WHAT IS EXPECTED →
Report the lines of the material that carry the string "onsemi".

*** AVAILABLE DATA ***

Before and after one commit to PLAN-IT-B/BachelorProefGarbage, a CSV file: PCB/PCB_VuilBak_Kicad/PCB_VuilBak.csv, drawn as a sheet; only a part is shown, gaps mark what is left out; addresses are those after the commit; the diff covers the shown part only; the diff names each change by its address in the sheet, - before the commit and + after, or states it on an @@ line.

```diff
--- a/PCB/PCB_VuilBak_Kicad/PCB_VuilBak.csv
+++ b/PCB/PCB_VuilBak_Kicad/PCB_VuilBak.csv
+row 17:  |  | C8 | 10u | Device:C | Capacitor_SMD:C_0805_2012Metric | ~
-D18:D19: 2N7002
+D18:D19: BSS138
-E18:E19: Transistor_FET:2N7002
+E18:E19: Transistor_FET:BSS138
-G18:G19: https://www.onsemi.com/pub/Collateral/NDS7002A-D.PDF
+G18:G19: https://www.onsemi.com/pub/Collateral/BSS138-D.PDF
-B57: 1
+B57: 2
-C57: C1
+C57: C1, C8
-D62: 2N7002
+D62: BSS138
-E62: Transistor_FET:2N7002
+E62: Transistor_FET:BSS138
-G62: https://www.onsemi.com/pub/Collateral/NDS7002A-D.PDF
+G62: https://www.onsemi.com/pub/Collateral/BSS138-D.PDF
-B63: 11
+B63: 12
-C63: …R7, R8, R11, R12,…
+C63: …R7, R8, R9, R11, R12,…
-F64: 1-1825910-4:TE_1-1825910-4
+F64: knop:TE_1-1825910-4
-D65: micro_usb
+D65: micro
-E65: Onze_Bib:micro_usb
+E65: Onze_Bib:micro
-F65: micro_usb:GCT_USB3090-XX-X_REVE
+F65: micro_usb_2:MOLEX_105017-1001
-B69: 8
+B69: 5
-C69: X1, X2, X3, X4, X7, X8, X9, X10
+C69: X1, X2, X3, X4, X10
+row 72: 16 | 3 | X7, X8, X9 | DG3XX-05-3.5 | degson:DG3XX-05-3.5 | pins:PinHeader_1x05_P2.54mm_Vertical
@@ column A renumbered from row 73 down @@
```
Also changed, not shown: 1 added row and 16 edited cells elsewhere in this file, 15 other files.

*** End of AVAILABLE DATA ***
*** AVAILABLE DATA ***

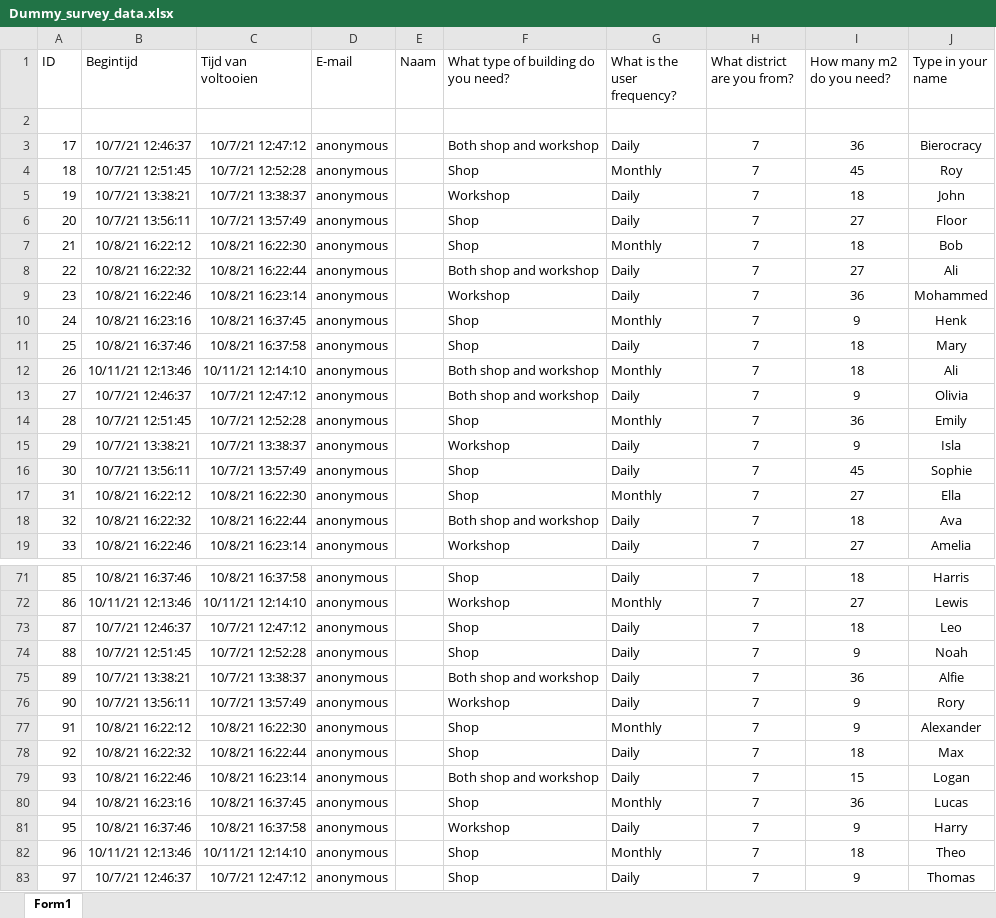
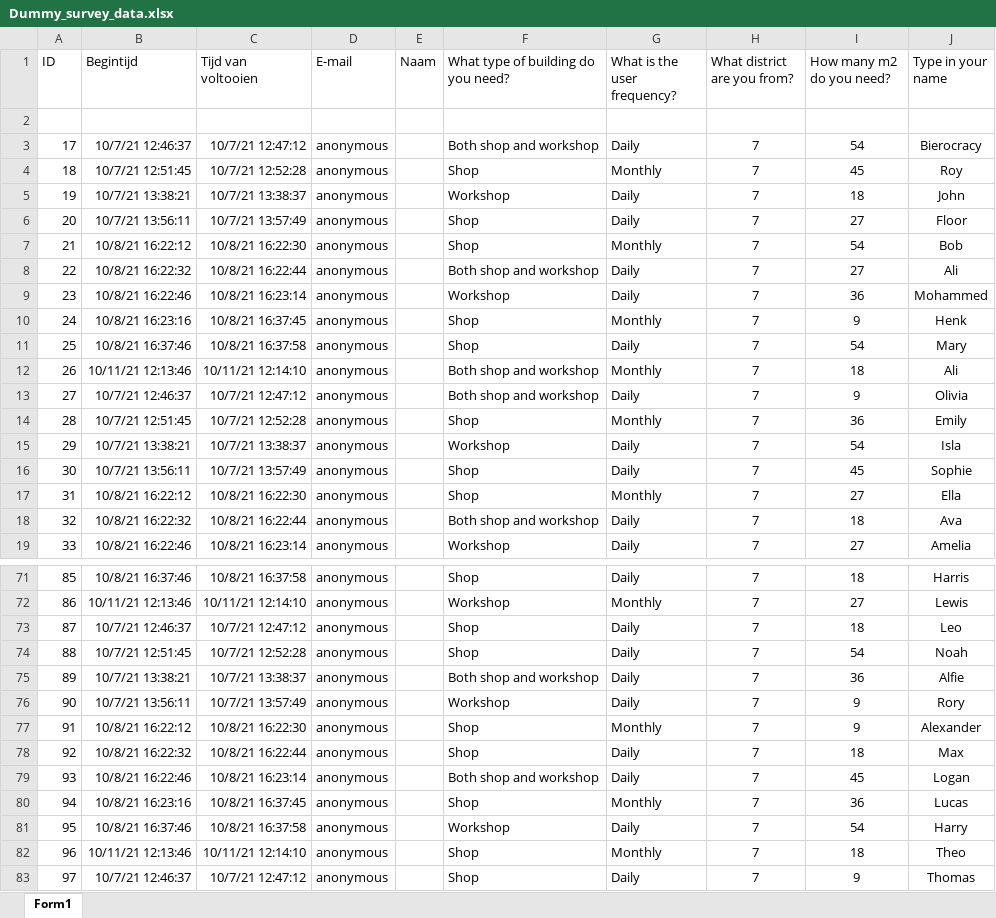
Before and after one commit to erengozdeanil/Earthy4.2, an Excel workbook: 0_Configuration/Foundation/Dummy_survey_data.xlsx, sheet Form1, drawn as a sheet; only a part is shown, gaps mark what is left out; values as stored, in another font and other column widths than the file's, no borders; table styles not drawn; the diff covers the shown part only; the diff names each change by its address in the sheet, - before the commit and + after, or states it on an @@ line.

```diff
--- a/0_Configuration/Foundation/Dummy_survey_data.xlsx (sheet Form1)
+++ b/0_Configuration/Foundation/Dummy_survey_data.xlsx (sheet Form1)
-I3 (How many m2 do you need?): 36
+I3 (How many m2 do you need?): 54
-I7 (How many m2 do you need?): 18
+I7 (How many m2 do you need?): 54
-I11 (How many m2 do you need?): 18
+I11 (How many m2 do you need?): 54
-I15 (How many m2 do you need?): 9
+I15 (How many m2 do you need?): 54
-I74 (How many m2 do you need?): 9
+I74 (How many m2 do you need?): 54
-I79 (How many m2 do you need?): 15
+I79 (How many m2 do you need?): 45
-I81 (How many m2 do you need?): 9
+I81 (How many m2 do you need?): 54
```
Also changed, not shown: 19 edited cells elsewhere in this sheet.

*** End of AVAILABLE DATA ***

RESULT →
-G18:G19: https://www.onsemi.com/pub/Collateral/NDS7002A-D.PDF
+G18:G19: https://www.onsemi.com/pub/Collateral/BSS138-D.PDF
-G62: https://www.onsemi.com/pub/Collateral/NDS7002A-D.PDF
+G62: https://www.onsemi.com/pub/Collateral/BSS138-D.PDF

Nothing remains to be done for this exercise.